Todd Leader is meeting with government and hosting a lecture at UPEI Wednesday evening
A Nova Scotia mental health consultant is on P.E.I. to meet with mental health and addiction groups as well as host a talk at UPEI.
Consultant Todd Leader hopes his efforts on the Island will provide people with a deeper understanding of mental health care providers and what needs to change.
"Tonight is about the kind of transformational leadership that's needed in order to take a public service like mental health and addictions … take them and turn them into client-centred systems," Leader told CBC's Compass.
"Often they serve the needs of the system more than they serve the needs of the public. It's not anybody's fault, it's just that that's the way it's evolved," he added.
Dropped wait times in Nova Scotia
Leader helped revamp mental health services on Nova Scotia's south shore, making their programs more client focused.
This means their services have more personal interaction with a client, he said.
We need a real person answering the phone, for instance — the impact it can have on the client is tremendous.— Todd Leader
"We went through this meticulous process of transforming it to make it about the client, about the public, and we achieved much greater public satisfaction."
As a result, he added, wait times for clients dropped dramatically.
What can be done differently?
Leader said there's a few small changes that can have a big influence, like changing a voice-automated call service to a real person.
"If you're dealing with depression, anxiety, or some early psychosis, trying to actually tolerate listening to those numbers and deciding which one you should pick is different for somebody who's having some type of mental illness," Leader said.
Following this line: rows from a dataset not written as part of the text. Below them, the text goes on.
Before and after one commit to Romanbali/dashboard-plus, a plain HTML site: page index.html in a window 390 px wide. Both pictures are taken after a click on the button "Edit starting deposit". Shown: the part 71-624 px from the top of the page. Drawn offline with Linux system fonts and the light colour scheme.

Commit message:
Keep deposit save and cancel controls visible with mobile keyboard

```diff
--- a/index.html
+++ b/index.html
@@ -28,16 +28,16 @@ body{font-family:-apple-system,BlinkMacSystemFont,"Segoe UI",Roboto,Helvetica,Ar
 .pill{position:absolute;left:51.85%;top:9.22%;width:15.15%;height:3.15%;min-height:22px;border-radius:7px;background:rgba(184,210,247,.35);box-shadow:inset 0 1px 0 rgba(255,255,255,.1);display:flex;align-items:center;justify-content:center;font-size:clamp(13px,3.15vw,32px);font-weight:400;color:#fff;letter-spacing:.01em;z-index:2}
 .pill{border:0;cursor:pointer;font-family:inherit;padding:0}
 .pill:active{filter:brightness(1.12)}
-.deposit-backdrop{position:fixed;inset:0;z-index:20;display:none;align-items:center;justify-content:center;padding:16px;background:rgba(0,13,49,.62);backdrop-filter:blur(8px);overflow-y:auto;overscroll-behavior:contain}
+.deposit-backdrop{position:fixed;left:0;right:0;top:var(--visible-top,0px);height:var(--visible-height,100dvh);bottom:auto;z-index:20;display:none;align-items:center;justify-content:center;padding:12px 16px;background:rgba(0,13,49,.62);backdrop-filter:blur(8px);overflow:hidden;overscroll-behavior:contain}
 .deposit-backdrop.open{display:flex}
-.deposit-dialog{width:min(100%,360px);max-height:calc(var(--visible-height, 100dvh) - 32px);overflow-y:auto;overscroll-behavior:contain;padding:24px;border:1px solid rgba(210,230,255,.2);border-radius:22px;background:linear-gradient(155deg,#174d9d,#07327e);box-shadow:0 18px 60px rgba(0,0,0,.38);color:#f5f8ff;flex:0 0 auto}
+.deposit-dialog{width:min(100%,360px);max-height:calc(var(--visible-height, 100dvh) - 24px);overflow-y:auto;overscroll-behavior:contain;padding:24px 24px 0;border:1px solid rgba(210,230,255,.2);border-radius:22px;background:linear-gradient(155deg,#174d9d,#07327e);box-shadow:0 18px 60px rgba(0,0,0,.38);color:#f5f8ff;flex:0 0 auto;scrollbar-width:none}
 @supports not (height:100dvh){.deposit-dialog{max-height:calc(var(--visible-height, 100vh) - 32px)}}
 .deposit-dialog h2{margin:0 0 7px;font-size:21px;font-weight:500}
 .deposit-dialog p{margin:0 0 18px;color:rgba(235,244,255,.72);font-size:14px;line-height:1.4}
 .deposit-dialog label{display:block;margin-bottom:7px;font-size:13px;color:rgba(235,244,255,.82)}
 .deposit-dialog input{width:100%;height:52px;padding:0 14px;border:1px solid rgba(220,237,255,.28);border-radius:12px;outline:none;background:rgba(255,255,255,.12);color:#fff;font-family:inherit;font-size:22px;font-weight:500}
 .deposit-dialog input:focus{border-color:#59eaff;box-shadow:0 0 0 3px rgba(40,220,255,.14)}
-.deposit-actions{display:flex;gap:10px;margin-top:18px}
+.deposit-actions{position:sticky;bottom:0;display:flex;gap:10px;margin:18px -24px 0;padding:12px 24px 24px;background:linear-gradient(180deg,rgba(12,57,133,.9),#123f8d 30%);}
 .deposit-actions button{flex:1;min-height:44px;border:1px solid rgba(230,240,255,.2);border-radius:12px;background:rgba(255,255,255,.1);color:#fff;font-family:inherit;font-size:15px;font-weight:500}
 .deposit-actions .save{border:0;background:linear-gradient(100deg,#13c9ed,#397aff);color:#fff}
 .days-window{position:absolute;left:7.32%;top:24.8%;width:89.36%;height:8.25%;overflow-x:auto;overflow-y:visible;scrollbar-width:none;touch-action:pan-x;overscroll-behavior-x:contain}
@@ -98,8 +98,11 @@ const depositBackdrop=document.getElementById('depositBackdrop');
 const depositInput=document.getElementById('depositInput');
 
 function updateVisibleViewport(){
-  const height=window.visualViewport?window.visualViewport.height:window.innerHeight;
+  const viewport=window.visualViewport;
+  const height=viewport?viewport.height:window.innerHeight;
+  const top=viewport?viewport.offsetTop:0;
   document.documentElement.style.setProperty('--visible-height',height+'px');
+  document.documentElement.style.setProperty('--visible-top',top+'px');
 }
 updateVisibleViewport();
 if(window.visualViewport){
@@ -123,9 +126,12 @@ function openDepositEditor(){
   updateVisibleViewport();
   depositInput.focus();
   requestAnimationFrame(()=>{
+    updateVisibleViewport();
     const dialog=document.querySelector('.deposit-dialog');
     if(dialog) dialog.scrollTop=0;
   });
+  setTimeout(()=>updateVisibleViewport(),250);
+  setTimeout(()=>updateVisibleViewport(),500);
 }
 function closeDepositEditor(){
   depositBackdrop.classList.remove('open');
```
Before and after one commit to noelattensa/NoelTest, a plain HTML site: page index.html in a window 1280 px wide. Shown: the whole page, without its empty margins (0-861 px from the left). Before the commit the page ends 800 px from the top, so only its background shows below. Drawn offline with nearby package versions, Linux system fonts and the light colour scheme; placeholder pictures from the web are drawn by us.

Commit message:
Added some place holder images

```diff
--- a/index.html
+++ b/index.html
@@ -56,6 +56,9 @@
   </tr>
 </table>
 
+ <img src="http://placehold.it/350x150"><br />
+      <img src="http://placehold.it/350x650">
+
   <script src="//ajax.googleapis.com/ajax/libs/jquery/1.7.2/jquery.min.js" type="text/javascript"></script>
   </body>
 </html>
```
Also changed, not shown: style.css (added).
- Mental health walk-in clinics added in Charlottetown, Prince County
- Social media and mental health focus for workshop
The automated service is a prime example, Leader said, of a system focused on efficiency rather than client care.
"We need a real person answering the phone, for instance — the impact it can have on the client is tremendous."
Leader held a free public talk at UPEI at McDougall Hall Wednesday night.
- MORE P.E.I. NEWS | 'Things happen in a funny way': Island artist chosen for national book tour
- MORE P.E.I. NEWS | Atlantic Canadians remain satisfied with federal Liberals: poll
With files from CBC News: Compass